What the task requires →
Provide only the number of lines in the records below that include "README".

Extracted records →
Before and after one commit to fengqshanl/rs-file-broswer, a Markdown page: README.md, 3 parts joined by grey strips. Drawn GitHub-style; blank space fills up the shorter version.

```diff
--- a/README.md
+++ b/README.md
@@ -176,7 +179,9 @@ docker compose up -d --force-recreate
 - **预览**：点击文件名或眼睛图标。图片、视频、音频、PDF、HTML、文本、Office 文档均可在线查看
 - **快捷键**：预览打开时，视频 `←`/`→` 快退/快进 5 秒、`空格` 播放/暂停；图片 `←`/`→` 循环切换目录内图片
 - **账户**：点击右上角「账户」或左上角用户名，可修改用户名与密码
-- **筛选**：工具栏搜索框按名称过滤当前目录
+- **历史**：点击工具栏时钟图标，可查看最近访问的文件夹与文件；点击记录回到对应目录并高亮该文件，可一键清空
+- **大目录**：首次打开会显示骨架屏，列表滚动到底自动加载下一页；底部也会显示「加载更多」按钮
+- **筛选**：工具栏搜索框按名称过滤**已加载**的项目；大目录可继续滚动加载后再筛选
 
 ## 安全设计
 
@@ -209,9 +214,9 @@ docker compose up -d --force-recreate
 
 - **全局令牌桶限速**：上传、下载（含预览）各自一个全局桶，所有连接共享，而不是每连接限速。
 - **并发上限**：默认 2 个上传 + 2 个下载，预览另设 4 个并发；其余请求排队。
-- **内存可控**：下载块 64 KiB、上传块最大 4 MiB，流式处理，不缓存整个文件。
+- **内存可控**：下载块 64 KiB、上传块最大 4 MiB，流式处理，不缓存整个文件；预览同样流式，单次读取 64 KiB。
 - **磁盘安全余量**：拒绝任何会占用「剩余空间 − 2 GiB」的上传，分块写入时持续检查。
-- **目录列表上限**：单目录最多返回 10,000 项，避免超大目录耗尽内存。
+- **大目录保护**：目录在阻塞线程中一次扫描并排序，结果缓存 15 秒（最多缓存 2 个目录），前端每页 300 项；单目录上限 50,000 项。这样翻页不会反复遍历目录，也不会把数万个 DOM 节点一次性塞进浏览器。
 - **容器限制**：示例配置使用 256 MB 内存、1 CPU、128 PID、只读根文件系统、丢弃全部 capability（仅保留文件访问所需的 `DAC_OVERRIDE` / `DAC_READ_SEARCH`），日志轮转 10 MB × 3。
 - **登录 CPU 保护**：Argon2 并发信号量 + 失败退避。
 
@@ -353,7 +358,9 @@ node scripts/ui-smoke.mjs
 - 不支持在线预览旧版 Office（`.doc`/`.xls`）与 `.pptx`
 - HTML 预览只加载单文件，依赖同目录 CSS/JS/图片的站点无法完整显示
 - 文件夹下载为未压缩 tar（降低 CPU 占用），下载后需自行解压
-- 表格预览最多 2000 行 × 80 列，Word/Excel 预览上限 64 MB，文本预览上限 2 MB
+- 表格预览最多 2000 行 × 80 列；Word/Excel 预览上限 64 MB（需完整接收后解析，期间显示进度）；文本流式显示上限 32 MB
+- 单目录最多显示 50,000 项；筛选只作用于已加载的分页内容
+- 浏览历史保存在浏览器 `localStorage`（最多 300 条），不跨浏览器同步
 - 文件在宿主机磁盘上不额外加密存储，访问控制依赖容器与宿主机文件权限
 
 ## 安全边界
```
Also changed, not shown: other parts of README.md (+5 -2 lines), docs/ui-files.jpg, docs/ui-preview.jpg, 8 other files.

Written response →
4